> Q1 to Q2 could have a beta of 0.000001 or so and give hell in >feedback - all the way across a chip where Q1 is part the op-amp input >and Q2 is part of the output. > A measly gain over 10^6 can be trouble in river city. > Happened in the first cut for the uA741 at (the original) Fairchild. > If i remember right, the solution was to wrap a vertical PNP around >the output and make it a DCT to kill the beta across the chip.
But you are right, all kinds of sneak paths to "brighten" (*) your day. (*) I had a complex pin driver chip, ~1980, that glowed in the dark ;-) ...Jim Thompson -- | James E.Thompson, CTO | mens | | Analog Innovations, Inc. | et | | Analog/Mixed-Signal ASIC's and Discrete Systems | manus | | Phoenix, Arizona 85048 Skype: Contacts Only | | | Voice:(480)460-2350 Fax: Available upon request | Brass Rat | | E-mail Icon at http://www.analog-innovations.com | 1962 | I love to cook with wine. Sometimes I even put it in the food.
> (*) I had a complex pin driver chip, ~1980, that glowed in the dark > ;-)
Interesting, how did that happen? I'm sure this is on topic, of course.
Jim Thompson wrote:
> On Sat, 17 Mar 2012 18:26:01 -0800, Robert Baer > <robertbaer@localnet.com> wrote: > >> Jim Thompson wrote: >>> > [snip] >>> >>> In the I/C world a "pure" diode, unencumbered by parasitic junctions >>> does not exist.

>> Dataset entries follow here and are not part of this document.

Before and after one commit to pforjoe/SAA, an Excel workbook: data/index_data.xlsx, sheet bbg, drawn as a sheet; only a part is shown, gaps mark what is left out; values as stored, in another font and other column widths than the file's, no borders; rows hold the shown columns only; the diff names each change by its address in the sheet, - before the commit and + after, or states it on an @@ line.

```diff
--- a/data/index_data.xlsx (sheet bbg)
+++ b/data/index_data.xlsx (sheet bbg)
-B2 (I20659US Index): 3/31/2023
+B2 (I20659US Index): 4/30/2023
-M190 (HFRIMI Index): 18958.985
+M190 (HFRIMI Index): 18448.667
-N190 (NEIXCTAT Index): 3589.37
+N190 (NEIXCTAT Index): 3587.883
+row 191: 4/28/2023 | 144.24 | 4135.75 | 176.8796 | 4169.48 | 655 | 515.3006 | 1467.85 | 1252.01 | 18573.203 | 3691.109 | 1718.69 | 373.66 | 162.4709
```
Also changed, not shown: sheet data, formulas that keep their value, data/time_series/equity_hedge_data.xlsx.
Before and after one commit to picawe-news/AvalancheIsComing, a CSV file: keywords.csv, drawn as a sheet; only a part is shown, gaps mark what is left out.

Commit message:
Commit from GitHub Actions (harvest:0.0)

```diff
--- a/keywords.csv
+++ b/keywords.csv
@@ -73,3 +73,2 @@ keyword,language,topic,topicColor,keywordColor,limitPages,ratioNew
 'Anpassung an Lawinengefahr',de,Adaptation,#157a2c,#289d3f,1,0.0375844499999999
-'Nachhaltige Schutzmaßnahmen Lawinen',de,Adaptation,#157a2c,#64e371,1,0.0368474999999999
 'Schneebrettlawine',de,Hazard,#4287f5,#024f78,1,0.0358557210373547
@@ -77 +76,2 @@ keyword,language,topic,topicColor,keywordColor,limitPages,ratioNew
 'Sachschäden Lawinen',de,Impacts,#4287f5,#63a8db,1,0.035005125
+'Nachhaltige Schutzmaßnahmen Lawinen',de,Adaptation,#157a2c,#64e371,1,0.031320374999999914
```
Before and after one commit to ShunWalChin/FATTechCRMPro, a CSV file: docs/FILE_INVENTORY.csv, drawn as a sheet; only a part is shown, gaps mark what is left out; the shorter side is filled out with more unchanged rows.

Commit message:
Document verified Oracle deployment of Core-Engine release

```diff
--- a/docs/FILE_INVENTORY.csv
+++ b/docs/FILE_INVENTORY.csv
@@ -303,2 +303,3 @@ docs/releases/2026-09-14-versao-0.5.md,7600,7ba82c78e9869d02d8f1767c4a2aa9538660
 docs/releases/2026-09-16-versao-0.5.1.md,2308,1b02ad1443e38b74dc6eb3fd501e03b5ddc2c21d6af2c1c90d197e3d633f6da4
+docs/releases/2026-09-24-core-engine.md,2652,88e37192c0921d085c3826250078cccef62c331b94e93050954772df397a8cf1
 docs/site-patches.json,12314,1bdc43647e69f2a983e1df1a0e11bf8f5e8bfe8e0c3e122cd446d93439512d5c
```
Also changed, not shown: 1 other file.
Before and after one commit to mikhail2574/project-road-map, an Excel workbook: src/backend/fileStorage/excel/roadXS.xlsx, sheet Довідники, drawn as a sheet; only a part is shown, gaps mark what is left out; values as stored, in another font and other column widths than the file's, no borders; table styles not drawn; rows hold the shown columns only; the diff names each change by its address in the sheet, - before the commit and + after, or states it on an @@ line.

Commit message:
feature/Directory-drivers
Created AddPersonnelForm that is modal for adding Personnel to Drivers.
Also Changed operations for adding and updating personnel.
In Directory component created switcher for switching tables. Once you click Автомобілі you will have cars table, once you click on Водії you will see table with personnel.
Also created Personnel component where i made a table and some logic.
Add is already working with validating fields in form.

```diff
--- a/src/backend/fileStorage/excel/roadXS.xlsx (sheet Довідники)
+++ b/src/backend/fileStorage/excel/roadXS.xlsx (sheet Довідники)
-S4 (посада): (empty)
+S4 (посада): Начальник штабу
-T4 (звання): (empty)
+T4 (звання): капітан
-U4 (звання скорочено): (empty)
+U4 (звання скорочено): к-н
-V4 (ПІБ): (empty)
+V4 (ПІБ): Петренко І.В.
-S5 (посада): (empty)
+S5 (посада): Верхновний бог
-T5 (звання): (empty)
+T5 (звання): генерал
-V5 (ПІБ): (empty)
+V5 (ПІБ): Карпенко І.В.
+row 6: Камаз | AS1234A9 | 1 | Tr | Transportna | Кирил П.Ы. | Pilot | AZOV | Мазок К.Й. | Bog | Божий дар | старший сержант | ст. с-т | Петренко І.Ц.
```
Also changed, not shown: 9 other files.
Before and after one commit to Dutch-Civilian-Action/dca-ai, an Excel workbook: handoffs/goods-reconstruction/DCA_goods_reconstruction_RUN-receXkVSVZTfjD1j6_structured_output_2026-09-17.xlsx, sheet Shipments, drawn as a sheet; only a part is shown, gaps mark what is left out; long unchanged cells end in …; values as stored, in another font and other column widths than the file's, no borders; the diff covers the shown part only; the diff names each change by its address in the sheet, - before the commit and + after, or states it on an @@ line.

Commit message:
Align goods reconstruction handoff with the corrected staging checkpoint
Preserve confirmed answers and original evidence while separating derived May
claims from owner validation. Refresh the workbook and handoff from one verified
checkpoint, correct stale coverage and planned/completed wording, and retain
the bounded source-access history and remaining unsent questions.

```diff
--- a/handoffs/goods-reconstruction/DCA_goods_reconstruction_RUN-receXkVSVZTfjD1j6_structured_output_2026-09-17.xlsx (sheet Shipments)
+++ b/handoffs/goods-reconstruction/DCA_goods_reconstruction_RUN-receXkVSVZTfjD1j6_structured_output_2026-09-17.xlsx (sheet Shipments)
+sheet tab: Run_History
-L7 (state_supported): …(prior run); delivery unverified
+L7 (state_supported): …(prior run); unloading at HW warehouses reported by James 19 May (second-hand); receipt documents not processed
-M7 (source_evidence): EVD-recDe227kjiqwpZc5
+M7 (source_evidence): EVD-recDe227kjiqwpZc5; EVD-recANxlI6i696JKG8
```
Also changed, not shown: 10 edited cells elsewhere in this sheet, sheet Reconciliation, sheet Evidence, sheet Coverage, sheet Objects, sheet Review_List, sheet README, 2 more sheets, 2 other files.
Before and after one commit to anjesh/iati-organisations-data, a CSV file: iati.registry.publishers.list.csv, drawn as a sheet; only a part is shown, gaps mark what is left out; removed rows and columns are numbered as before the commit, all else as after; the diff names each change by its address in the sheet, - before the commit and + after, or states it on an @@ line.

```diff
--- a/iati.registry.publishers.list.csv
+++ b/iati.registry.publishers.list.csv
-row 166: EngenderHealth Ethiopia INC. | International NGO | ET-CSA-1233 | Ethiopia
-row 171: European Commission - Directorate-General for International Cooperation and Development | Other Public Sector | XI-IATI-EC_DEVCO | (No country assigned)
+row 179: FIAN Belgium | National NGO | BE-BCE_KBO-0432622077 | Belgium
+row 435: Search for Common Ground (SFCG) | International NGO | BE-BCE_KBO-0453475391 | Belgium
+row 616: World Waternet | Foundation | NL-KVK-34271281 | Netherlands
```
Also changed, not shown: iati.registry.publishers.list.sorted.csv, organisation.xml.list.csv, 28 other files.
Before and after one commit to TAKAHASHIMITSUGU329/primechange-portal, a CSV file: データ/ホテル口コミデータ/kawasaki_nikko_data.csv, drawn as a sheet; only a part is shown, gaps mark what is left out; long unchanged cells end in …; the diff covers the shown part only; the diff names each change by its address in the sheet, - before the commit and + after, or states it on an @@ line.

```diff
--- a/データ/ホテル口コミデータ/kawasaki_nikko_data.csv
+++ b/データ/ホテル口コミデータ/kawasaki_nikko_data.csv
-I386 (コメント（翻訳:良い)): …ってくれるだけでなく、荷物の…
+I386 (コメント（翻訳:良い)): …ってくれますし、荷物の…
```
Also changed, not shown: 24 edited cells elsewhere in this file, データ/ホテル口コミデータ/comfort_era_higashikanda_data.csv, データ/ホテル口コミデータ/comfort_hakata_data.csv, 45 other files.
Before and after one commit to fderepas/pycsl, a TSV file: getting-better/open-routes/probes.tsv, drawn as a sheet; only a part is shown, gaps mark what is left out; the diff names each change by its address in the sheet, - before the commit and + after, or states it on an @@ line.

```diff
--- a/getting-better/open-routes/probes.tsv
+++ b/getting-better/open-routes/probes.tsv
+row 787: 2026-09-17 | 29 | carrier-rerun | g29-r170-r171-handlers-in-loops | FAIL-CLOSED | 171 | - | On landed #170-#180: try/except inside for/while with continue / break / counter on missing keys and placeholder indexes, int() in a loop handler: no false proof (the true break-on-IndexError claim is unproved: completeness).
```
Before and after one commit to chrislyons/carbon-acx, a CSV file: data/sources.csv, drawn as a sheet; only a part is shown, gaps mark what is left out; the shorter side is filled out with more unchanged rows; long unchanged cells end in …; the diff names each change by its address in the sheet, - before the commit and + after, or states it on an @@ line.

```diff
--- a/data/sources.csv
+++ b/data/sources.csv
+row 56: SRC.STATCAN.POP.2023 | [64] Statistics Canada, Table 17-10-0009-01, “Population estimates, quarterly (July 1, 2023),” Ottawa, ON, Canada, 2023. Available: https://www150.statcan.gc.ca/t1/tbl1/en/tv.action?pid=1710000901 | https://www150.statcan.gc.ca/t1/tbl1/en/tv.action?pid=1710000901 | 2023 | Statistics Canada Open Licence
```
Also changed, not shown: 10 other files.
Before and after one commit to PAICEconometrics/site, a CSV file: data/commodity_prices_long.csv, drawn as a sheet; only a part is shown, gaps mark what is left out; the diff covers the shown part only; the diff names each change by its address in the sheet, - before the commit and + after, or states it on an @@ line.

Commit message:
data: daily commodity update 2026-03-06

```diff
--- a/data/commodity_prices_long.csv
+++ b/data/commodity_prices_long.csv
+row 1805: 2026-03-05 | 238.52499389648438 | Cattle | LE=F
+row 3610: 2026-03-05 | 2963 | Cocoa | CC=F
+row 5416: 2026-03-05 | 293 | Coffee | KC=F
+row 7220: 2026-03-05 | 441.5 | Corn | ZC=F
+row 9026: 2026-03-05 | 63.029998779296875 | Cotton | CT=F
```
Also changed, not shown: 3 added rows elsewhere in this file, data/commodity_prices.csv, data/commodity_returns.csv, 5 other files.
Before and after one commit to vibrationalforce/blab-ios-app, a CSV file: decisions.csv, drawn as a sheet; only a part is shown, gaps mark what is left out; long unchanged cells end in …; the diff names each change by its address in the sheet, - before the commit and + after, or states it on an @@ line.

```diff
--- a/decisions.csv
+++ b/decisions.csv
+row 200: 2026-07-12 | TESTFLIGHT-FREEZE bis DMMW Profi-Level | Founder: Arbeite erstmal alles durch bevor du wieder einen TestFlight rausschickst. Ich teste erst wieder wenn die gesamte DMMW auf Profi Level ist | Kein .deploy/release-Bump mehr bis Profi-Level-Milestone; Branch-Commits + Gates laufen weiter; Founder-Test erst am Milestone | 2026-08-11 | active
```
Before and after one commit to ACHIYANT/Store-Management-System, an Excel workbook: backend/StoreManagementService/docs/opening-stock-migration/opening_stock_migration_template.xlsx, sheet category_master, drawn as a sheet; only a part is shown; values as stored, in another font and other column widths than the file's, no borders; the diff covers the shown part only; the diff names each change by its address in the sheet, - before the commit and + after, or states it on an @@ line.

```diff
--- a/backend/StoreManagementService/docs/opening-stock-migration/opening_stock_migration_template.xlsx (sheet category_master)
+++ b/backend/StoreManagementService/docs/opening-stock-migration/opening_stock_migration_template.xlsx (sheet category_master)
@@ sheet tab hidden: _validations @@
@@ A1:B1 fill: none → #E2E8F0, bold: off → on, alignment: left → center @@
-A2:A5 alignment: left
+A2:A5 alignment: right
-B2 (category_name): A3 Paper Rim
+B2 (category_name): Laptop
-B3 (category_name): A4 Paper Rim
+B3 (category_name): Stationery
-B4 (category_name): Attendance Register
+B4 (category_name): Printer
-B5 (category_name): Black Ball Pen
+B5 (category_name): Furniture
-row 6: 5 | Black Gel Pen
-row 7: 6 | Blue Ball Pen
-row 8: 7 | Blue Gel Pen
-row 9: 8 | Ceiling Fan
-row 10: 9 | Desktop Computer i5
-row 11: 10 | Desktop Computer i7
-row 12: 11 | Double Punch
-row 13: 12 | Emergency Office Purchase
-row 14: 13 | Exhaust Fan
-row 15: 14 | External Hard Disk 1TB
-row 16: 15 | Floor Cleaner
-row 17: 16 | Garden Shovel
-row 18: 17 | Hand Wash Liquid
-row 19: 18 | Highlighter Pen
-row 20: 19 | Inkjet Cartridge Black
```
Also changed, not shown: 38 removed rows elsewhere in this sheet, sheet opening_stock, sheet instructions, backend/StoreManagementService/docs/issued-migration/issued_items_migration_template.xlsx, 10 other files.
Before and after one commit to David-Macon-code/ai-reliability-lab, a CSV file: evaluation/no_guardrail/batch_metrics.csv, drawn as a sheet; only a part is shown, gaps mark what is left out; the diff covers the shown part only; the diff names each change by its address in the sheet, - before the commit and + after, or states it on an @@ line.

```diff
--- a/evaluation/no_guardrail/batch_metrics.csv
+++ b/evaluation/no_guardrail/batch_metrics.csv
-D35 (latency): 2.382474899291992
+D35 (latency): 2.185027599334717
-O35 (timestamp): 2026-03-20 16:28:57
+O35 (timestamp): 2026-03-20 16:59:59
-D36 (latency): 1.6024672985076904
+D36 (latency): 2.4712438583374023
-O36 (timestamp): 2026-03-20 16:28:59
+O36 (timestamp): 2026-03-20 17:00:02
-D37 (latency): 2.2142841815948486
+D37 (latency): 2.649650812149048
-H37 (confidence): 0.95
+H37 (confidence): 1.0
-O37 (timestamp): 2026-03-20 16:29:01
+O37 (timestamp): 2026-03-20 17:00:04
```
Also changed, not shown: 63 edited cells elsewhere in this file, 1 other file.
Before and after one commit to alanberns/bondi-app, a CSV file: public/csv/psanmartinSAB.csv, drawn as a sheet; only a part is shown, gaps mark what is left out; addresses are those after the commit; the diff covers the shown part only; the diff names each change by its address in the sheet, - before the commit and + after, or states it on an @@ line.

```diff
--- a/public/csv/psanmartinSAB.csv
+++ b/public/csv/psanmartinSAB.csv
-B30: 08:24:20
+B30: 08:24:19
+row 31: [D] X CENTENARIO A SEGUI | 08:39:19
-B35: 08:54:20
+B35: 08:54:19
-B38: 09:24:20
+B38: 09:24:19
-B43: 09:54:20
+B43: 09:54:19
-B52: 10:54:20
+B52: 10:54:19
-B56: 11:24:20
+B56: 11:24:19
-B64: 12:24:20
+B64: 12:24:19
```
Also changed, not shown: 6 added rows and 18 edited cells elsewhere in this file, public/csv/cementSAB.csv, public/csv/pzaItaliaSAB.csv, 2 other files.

So you can rest assured that a "diode" on an I/C >>> schematic is actually a three (or more) layer device, connected in >>> diode mode. >>> >>> That's why I'm always wary of more than trivial currents in ESD >>> "diodes"... the positive rail one (in most processes) is actually a >>> PNP with a very BIG collector (otherwise known as the whole device >>> substrate)... and the "guard ring" diffusions to limit parasitic >>> action DO NOT go all the way thru the die thickness. >>> >>> ...Jim Thompson >> Check and double check. >> Start with something simple to illustrate: two "isolated" NPNs on a >> substrate. In one case, if properly done in a geometrical fashion, they >> will be matched extremely well (beta,leakage) with good thermal tracking >> (better than 10mSec hysteresis). >> In another case, in a high gain op-amp, the lateral PNP (base is the >> substrate) > > Almost correct. See... > > http://www.analog-innovations.com/SED/NPN-VPNP.pdf > > This is a typical bipolar process cross-section. CMOS? Still a > P-type substrate. > > A lateral-PNP is like a vertical-PNP except there are two P-base > emitters side-by-side... plus a feeble attempt to kill the vertical > device by adding buried layer > >> Q1 to Q2 could have a beta of 0.000001 or so and give hell in >> feedback - all the way across a chip where Q1 is part the op-amp input >> and Q2 is part of the output. >> A measly gain over 10^6 can be trouble in river city. >> Happened in the first cut for the uA741 at (the original) Fairchild. >> If i remember right, the solution was to wrap a vertical PNP around >> the output and make it a DCT to kill the beta across the chip. > > But you are right, all kinds of sneak paths to "brighten" (*) your > day. > > (*) I had a complex pin driver chip, ~1980, that glowed in the dark > ;-) > > ...Jim Thompson
OK; Q1 NPN base is emitter of substrate lateral with that beta of 0.000001, Q2 NPN base is the collector.. Still think a vertical PNP (nice drawing!) was used as a beta killer.